Oculogyric crisis is a clinical sign where a patient's eyeballs spasm and move into an extreme fixed position, often looking upwards or to the sides. The patient loses control over the eyes and may develop accompanying symptoms like drooling, a stiff neck, and psychological disturbance, depending on the underlying cause. Medications such as muscle relaxers can be administered to relax the muscles that control eye movement and allow the eyes to come to a more natural resting position.
This condition is an example of a dystonia, where abnormal muscle contractions cause painful spasms and unwanted movements. Patients with certain neurological disorders like Parkinson's disease can develop oculogyric crisis and it can also be seen as an adverse reaction to drugs, including both prescription medications and recreational substances. People subjected to extreme stress may also develop dystonias in some cases and stress is a known trigger for people with a history of oculogyric crisis.
The movements of the eyes can vary from patient to patient; they may roll apart, turn inwards, or more in other ways as the muscles around the eyeball spasm and undergo tension. An oculogyric crisis can be painful and uncomfortable for the patient. Once it resolves, the patient may exhibit signs of extreme fatigue and usually experiences relief from psychological symptoms like agitation and distress. Emotional distress or another exposure to drugs can cause the spasms to recur, triggering a new episode.

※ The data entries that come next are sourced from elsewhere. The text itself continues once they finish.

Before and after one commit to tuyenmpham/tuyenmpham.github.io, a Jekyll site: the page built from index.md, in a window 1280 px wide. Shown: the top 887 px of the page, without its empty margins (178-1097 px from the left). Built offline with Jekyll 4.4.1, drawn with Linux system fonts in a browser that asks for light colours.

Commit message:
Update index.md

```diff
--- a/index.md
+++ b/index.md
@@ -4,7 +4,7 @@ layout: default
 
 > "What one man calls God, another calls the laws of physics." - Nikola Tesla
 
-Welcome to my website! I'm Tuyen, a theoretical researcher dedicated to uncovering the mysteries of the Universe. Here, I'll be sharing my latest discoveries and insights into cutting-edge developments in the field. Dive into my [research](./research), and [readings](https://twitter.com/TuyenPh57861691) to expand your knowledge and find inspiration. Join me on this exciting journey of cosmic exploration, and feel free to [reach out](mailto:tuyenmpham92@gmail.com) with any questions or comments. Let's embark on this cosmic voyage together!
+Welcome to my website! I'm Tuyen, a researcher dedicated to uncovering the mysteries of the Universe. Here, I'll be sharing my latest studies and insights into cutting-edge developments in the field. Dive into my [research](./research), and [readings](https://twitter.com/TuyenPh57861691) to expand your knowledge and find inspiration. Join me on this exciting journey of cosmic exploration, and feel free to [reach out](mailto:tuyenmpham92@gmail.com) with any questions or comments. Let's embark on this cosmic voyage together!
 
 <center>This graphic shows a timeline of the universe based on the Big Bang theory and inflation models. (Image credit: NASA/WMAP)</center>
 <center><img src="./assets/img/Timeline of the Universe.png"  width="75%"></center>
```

People around a patient may be disturbed or frightened by the fixed position of the eyes and the patient's obvious physical distress. Staying calm around the patient, using a neutral, soothing voice, and making it clear that help is on the way will help reduce the patient's stress and agitation, even if the patient cannot directly respond during the episode. Stress can prolong an episode of oculogyric crisis and may contribute to psychological symptoms like shouting or acting out.
When a patient's eyes appear to be moving abnormally or are fixed in a strained position, a doctor should be consulted if medical care is not already being provided. Dystonias can be a sign of a serious medical problem and prompt treatment may be needed. A doctor can examine the patient, take a history, and prescribe an appropriate treatment to resolve the crisis and make the patient more comfortable. Once the initial problem is addressed, long term treatment can be explored, such as switching a patient's medications to avoid dystonia triggers.